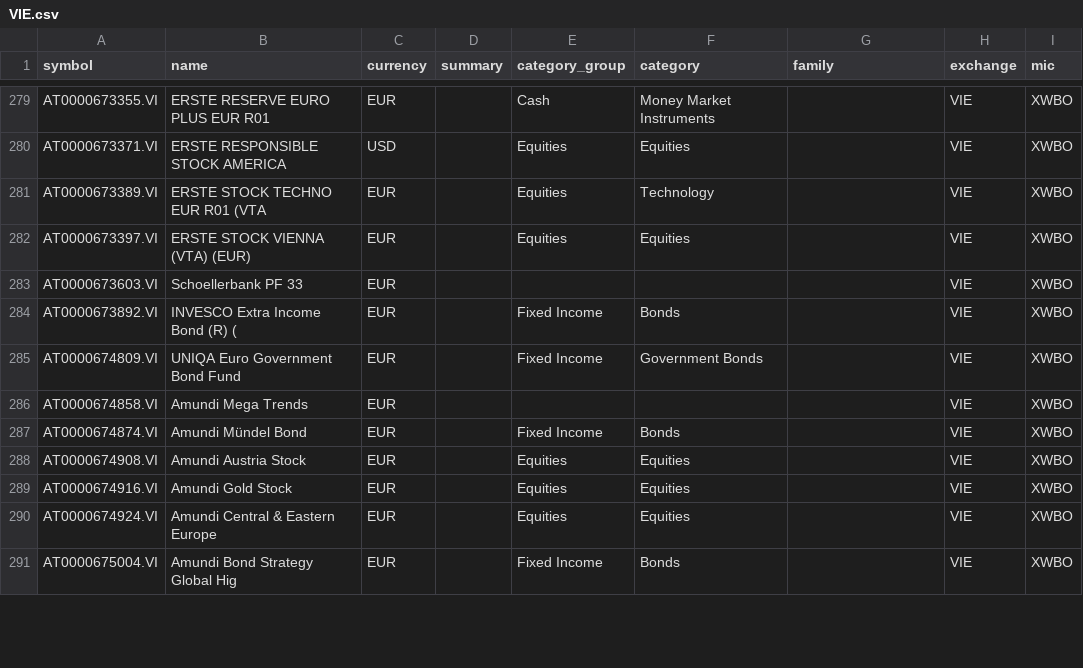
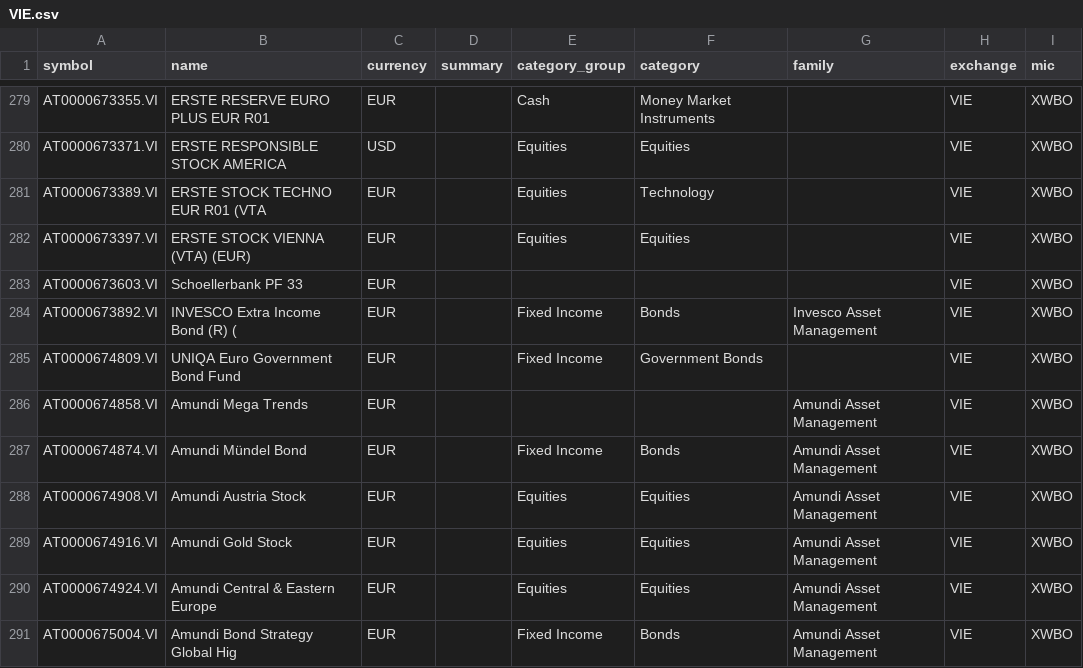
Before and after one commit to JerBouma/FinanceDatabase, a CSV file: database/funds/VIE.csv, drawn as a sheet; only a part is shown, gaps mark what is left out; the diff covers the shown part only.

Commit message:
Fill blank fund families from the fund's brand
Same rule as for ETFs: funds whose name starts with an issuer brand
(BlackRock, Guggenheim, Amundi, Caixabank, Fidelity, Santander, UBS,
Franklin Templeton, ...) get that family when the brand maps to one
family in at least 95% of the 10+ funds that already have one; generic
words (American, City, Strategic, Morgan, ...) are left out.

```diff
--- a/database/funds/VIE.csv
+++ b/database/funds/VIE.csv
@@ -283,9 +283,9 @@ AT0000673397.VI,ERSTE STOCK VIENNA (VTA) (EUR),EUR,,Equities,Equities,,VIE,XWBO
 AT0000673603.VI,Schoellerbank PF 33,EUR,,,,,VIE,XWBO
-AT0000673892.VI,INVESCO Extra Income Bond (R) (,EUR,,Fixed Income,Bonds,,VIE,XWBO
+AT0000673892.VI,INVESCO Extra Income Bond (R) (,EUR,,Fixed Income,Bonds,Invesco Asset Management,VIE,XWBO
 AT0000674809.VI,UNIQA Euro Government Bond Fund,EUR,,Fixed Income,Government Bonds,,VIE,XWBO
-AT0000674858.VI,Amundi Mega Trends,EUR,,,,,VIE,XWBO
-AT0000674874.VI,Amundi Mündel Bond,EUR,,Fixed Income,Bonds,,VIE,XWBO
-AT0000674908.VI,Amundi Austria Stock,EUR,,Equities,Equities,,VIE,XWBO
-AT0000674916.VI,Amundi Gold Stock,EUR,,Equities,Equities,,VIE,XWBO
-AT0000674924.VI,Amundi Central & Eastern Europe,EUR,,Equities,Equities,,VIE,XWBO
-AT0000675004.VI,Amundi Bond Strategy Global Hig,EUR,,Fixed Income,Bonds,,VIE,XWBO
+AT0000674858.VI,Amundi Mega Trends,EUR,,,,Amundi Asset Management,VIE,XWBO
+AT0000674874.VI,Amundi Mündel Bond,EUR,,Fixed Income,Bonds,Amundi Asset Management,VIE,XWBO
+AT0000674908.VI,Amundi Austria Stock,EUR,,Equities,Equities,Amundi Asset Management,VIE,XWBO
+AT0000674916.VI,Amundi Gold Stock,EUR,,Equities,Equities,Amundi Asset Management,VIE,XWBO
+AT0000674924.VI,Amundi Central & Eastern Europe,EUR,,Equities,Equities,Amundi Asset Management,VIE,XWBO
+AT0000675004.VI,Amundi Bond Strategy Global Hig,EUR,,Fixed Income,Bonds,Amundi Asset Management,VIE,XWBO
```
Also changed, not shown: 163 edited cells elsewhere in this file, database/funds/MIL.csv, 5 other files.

________________________

What you are asked to do:
Among the lines above, return each one holding the string "Trends".

Solution below:
-AT0000674858.VI,Amundi Mega Trends,EUR,,,,,VIE,XWBO
+AT0000674858.VI,Amundi Mega Trends,EUR,,,,Amundi Asset Management,VIE,XWBO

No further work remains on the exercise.